Problem statement:
Look through the listing below and work out how many of its lines hold the word "konversii". Give only the number.

[Source material]

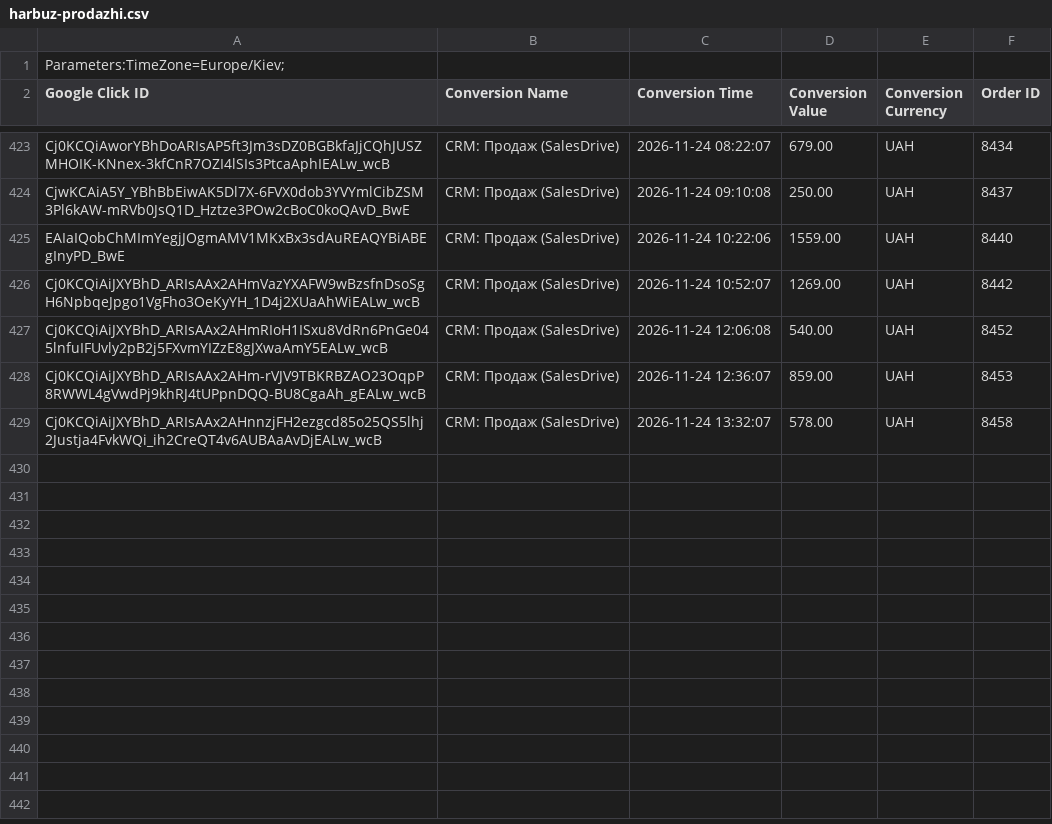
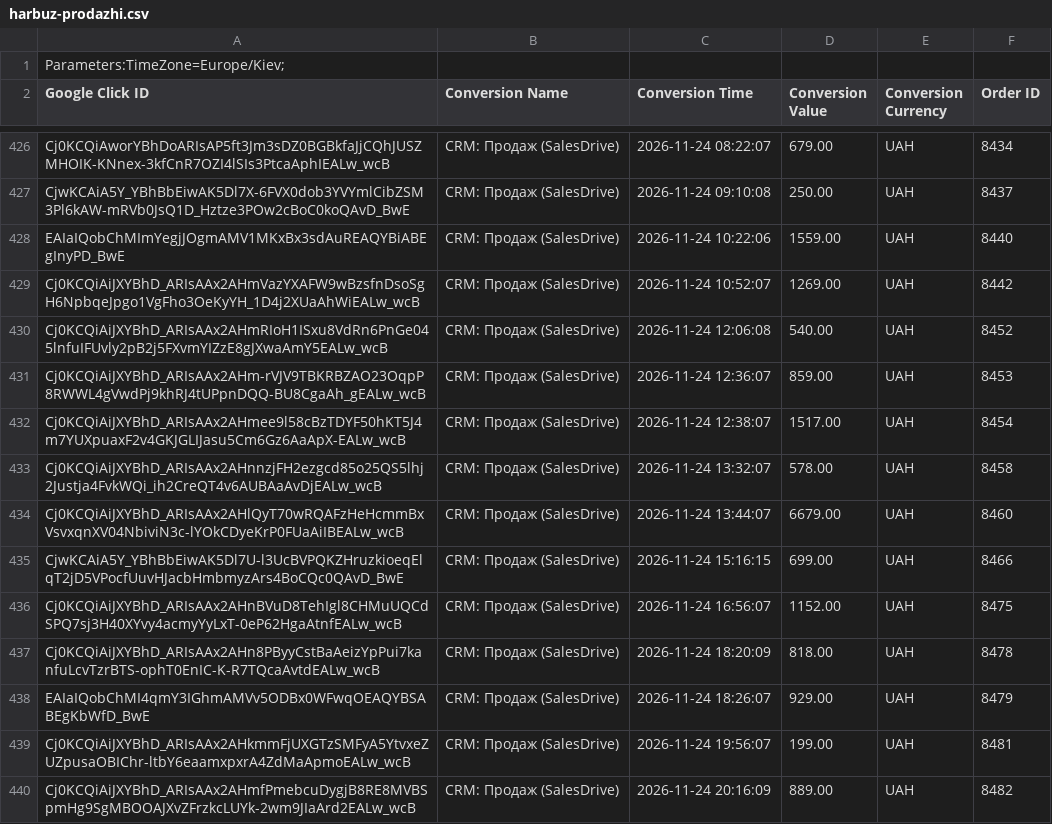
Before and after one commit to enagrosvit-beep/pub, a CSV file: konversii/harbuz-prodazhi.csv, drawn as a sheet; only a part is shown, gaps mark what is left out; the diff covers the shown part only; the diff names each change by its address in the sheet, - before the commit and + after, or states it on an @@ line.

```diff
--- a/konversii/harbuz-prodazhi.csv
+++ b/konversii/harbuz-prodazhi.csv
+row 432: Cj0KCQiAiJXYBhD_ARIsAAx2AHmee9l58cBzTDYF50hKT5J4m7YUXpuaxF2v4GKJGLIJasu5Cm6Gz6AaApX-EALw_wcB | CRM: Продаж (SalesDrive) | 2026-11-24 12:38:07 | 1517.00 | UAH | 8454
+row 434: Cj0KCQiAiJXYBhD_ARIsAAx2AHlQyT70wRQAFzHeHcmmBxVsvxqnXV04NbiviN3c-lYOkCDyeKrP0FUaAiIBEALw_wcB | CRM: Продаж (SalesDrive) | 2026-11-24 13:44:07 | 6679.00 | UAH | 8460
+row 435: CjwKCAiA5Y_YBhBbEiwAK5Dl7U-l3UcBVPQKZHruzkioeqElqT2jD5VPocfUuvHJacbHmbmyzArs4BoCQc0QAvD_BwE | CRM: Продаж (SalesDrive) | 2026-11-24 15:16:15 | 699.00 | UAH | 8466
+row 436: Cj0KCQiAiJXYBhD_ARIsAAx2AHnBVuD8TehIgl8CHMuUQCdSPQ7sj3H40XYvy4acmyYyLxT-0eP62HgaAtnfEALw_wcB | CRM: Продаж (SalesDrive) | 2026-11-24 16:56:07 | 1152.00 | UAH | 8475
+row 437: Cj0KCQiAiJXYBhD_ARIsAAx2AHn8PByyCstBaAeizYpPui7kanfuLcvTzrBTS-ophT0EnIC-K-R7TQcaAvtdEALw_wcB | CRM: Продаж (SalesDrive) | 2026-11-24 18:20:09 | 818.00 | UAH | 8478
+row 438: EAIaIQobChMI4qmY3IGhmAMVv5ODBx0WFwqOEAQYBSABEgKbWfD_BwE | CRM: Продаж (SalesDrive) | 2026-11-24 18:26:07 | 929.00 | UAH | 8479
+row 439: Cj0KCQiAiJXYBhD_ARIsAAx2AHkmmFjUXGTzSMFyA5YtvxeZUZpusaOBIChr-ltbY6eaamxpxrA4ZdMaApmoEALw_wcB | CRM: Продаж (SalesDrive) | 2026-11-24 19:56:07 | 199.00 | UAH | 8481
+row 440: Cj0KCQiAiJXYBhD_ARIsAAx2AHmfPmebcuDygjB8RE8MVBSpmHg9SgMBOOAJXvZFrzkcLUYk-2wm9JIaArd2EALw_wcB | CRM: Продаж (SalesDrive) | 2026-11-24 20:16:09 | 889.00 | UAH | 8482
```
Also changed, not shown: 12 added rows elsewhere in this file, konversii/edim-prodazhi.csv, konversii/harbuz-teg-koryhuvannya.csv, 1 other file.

[/Source material]

Solution:
4